Chapter 62.—Concerning What Grace of God is Here Under Discussion. The Ungodly Man, When Dying, is Not Delivered from Concupiscence.
Now, whereas it is most correctly asked in those words put to him, “Why do you affirm that man without the help of God’s grace is able to avoid sin?” yet the inquiry did not concern that grace by which man was created, but only that whereby he is saved through Jesus Christ our Lord. Faithful men say in their prayer, “Lead us not into temptation, but deliver us from evil.” But if they already have capacity, why do they pray? Or, what is the evil which they pray to be delivered from, but, above all else, “the body of this death?” And from this nothing but God’s grace alone delivers them, through our Lord Jesus Christ. Not of course from the substance of the body, which is good; but from its carnal offences, from which a man is not liberated except by the grace of the Saviour,—not even when he quits the body by the death of the body. If it was this that the apostle meant to declare, why had he previously said, “I see another law in my members, warring against the law of my mind, and bringing me into captivity to the law of sin which is in my members?” Behold what damage the disobedience of the will has inflicted on man’s nature! Let him be permitted to pray that he may be healed! Why need he presume so much on the capacity of his nature? It is wounded, hurt, damaged, destroyed. It is a true confession of its weakness, not a false defence of its capacity, that it stands in need of. It requires the grace of God, not that it may be made, but that it may be re-made. And this is the only grace which by our author is proclaimed to be unnecessary; because of this he is silent! If, indeed, he had said nothing at all about God’s grace, and had not proposed to himself that question for solution, for the purpose of removing from himself the odium of this matter, it might have been thought that his view of the subject was consistent with the truth, only that he had refrained from mentioning it, on the ground that not on all occasions need we say all we think. He proposed the question of grace, and answered it in the way that he had in his heart; the question has been defined,—not in the way we wished, but according to the doubt we entertained as to what was his meaning.

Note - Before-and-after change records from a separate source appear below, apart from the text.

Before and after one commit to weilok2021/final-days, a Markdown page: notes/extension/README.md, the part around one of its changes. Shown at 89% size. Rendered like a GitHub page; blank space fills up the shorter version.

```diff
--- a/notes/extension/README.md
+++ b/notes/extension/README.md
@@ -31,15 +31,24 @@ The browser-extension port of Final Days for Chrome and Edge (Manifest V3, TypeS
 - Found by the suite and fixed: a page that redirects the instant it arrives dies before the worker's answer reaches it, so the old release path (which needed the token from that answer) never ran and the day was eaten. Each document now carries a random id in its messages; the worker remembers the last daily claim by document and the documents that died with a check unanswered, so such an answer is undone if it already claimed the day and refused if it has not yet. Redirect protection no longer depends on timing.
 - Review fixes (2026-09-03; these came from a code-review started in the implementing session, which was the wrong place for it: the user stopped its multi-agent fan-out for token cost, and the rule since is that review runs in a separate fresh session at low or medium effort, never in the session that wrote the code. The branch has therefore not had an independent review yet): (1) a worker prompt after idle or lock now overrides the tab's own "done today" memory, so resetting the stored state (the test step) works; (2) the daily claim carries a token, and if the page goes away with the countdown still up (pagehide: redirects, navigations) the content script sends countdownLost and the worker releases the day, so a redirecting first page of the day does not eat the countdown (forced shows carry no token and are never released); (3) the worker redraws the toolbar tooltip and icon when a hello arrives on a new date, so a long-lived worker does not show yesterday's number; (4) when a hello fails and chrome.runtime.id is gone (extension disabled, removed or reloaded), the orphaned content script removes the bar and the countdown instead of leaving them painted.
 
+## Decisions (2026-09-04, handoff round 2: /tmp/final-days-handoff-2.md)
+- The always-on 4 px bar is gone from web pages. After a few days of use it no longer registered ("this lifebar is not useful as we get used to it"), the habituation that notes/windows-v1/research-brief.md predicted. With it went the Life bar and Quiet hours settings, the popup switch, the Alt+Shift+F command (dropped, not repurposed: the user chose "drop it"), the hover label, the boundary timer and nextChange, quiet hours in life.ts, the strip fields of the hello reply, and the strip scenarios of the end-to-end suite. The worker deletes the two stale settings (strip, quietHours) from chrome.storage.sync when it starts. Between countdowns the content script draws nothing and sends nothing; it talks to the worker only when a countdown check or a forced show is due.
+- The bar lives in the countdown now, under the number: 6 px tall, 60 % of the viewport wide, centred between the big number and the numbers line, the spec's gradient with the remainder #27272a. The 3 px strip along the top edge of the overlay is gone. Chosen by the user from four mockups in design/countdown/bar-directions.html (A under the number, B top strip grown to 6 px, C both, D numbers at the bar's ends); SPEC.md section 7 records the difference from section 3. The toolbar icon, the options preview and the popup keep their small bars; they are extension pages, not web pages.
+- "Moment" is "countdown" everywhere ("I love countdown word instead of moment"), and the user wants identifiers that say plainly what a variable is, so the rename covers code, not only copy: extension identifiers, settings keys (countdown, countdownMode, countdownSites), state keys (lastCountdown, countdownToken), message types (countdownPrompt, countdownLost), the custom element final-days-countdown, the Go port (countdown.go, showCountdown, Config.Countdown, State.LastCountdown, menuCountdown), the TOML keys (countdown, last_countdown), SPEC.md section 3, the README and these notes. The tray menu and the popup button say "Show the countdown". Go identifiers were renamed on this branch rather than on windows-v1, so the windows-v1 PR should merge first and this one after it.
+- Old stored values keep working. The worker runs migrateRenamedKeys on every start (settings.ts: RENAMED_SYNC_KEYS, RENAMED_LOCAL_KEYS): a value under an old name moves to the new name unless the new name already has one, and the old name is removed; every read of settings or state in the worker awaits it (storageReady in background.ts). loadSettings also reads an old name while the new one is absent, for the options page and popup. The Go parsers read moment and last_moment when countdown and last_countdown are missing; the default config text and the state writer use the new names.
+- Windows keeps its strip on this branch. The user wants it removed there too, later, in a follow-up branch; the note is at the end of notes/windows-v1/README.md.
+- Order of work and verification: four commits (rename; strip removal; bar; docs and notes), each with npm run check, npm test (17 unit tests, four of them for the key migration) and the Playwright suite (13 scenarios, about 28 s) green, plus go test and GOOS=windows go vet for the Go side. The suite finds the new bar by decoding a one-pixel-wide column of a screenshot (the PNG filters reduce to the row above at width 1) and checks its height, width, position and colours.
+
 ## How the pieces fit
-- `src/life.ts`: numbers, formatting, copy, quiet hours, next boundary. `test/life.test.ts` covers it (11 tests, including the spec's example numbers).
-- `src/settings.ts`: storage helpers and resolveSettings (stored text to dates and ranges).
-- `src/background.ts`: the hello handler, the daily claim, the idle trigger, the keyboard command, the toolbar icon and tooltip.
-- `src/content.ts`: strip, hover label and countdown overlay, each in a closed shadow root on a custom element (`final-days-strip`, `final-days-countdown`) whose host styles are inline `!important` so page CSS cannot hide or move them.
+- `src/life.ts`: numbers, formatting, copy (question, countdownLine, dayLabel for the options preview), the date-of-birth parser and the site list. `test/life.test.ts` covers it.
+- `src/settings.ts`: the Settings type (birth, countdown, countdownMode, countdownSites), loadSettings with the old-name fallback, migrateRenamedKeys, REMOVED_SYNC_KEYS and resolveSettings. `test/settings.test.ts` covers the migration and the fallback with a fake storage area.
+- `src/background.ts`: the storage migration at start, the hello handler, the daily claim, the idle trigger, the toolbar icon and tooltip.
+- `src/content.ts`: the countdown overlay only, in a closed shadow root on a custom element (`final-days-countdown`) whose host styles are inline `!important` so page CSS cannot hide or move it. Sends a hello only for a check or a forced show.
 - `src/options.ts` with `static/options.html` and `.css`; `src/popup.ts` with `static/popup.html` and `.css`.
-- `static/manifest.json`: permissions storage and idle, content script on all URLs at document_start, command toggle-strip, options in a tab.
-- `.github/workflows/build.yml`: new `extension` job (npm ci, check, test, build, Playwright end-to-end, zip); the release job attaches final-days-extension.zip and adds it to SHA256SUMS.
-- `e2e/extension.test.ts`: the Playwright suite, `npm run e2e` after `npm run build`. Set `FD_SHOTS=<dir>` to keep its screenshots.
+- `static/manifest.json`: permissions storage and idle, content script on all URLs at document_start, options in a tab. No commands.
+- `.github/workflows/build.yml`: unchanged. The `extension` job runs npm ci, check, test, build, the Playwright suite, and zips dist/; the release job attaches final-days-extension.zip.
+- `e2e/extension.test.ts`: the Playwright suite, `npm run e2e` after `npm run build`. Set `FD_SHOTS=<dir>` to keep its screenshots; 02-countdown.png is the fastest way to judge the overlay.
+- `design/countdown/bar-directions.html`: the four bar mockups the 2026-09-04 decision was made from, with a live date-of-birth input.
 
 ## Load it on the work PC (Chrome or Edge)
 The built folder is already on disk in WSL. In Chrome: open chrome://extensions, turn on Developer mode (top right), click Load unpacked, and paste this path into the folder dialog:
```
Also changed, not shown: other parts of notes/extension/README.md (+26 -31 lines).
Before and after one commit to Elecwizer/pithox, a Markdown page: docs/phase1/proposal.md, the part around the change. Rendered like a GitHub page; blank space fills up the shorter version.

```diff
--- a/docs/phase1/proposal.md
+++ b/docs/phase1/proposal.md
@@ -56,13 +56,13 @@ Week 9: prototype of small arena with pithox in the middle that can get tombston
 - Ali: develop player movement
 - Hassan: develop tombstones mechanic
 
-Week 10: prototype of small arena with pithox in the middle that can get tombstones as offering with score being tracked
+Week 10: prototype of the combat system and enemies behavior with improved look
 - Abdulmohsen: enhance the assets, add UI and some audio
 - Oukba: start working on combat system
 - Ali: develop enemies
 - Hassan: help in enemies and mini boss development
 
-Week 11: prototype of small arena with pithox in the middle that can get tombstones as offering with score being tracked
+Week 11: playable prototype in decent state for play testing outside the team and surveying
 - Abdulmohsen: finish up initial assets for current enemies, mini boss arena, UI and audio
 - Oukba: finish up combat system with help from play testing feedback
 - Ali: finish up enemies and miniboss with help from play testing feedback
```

- Matt. vi. 13.
- Rom. vii. 23.
- See above, ch. 59, sub init.